Are you watching Star Trek: Discovery? I am! (Thank the gods old and new for friends who will lend you a CBS log-in.) And this piece about Michael Burnham’s name gave me all the thoughts.

Looking for some off-the-radar reading material? Unbound Worlds put together a list of 26 under-rated sf/f books and I definitely agree that you should read most (all?) of them.

Today in reviews, I’ve got a comedic space opera and an antagonist origin story for you!

Provenance by Ann Leckie

provenanceHaving read the first two books in the Imperial Radch series, I thought I knew what to expect from an Ann Leckie novel. Turns out, I was wrong! It does have the intergalactic politics, pronoun fluidity, and queer/nonbinary characters we’ve enjoyed in previous books, but Provenance is also a comedic, much more light-hearted take on the space opera.

Ingray, our occasionally careless and ultimately clever heroine, has been competing with her sibling for their adopted mother’s regard — and, eventually, her job — for most of her life. Her latest attempt in family one-upmanship sends her to a trade planet where she hires contractors to break a smuggler out of prison, in an attempt to retrieve the famous historical artifacts that they stole. Nothing from this point on goes as planned. There are aliens, gun battles, mechanical spiders, family squabbles, intergalactic treaties, and a murder mystery, as well as a pointed look at the way we invest meaning into objects. There’s also a couple love stories and some shenanigans with shoes. Did I mention it’s really funny?

If you’ve read the Ancillary books, the Radch gets a few shout-outs that fans will be happy to see. And if you particularly enjoyed the humor in Ancillary Mercy, bump this one up on your TBR. For those of you new to Leckie’s work, I can’t think of a better place to start. In particular, those who have been looking for found-family, character-driven books comparable to Becky Chambers’ Wayfarers series are going to want to pick this up.

Forest of a Thousand Lanterns (Rise of the Empress #1) by Julie C. Dao

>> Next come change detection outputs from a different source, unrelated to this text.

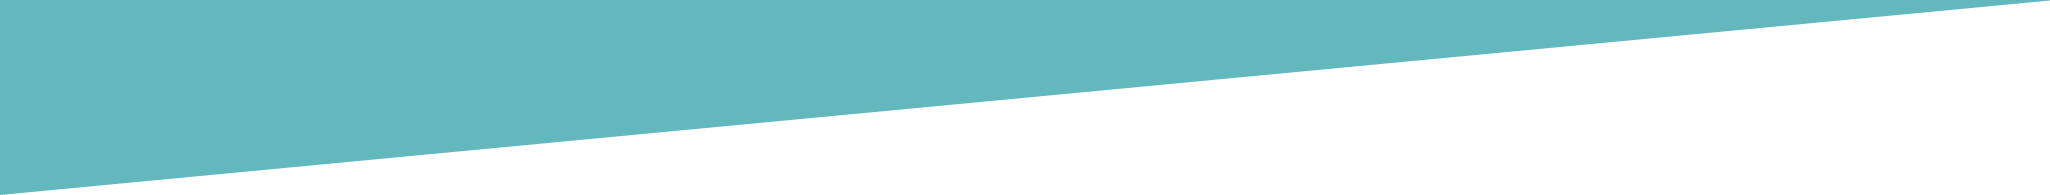
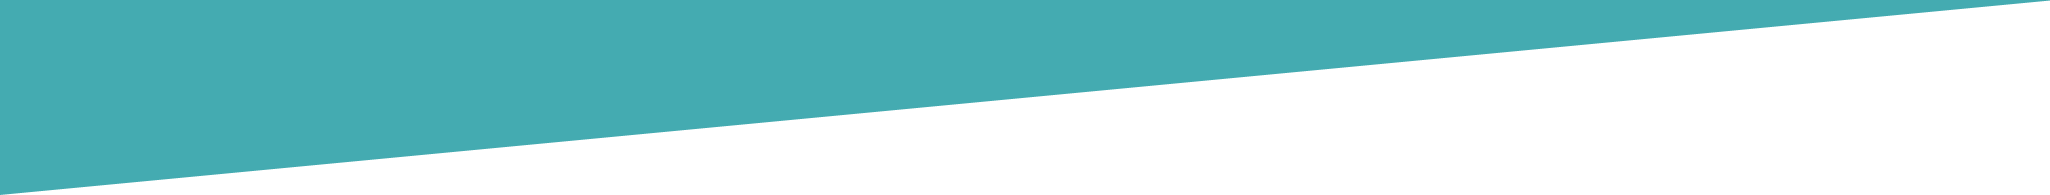
some change
修改了：
表单输入提示文字的显示
产品特色的背景
我们的故事的间距

diff --git a/index.html b/index.html
@@ -68,7 +68,7 @@
 					<input class="request-submit" type="submit">
 				</span>
 			</div>
-			<span style="color:red">请输入正确的地址</span>
+			<span class="warm-error">请输入正确的地址</span>
 		</div>
 	</section>
 
@@ -222,16 +222,19 @@
 						<input type="text" class="form-control">
 						
 					</div>
+					<span class="warm-error">请输入正确的地址</span>
 					<div class="input-group">
 						<span class="input-group-addon"><span class="glyphicon glyphicon-envelope"></span></span>
 						<input type="text" class="form-control">
 						
 					</div>
+					<span class="warm-error">请输入正确的地址</span>
 					<div class="input-group">
 						<span class="input-group-addon"><span class="glyphicon glyphicon-earphone"></span></span>
 						<input type="text" class="form-control">
 						
 					</div>
+					<span class="warm-error">请输入正确的地址</span>
 				</div>
 				<div class="col-sm-6 col-sm-offset-1">
 					<div class="input-group">
@@ -241,8 +244,9 @@
 							<input class="request-submit" type="submit">
 						</span>
 					</div>
+					<span class="warm-error">请输入正确的地址</span>
 				</div>
-				<span style="color:red; float:right;padding-right:30px;">请输入正确的地址</span>
+				
 			</div>
 		</div>
 	</section>

diff --git a/css/main.css b/css/main.css
@@ -42,7 +42,7 @@ nav{
 	margin-top: 23px;
 }
 .green-back{
-	background-color: #63B8BD;
+	background-color: #44abb1;
 	position: relative;
 	color: #fff;
 }
@@ -139,6 +139,7 @@ h2{
 }
 .develop h2{
 	margin-top: 0;
+	margin-bottom: 50px;
 }
 .green-back .char-icon{
 	color:#333;
@@ -264,8 +265,8 @@ h2{
 	color: rgb(154, 167, 175);
 }
 .develop{
-	padding-top: 190px;
-	padding-bottom: 36px;
+	padding-top: 300px;
+	padding-bottom: 170px;
 	margin-top: -190px;
 }
 .develop:before{
@@ -840,4 +841,22 @@ footer{
 }
 .change-page:hover .rotate135{
 	background-color: #63B8BD;
+}
+
+
+
+.warm-error{
+	color: #F03232;
+}
+.contact .warm-error{
+	display: block;
+	margin-top: -15px;
+	margin-bottom: 10px;
+}
+@media (max-width: 768px){
+	.title-back .warm-error{
+		display: block;
+		text-align: center;
+	}
+
 }

diff --git a/product.html b/product.html
@@ -98,7 +98,7 @@
 					<input class="request-submit" type="submit">
 				</span>
 			</div>
-			<span style="color:red">请输入正确的地址</span>
+			<span class="warm-error">请输入正确的地址</span>
 		</div>
 	</section>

forest of a thousand lanternsBeautiful young woman, destiny foretold, powers she doesn’t understand: it sounds like a heroine story you’ve heard before. But Forest of a Thousand Lanterns is an unexpected and compelling surprise. Inspired by East Asia as well as the evil queens of fairytales, it follows Xifeng as she sets of to try to become the Empress of Feng Lu — no matter the cost.

Raised by her abusive aunt Guma, Xifeng has experienced very little kindness and it shows. The 3rd person narration sticks close to her perceptions of others, and they’re … uncharitable, to say the least. Taught to value her beauty, she judges others for their looks; taught to set herself apart and above, she looks down on those not willing to seize power for themselves. Her blind spots are a mile wide, and her struggles to do what one might consider “the right thing” are indeed struggles. Of course, it doesn’t help when a dark god is offering you everything you’ve ever wanted.

All of which made this one of the most gripping anti-hero stories I’ve read this year. I love a good antagonist, and Dao has created a complex and believable one in Xifeng. So often we watch characters make bad choices just, kind of, because? But Xifeng’s reasons are clear, even when we can’t agree with her actions. This is an exploration of the dark side of female power, and a promising beginning to a new fantasy series.

And that’s a wrap! If you’re interested in more science fiction and fantasy talk, you can catch me and my co-host Sharifah on the SFF Yeah! podcast. For many many more book recommendations you can find me on the Get Booked podcast with the inimitable Amanda.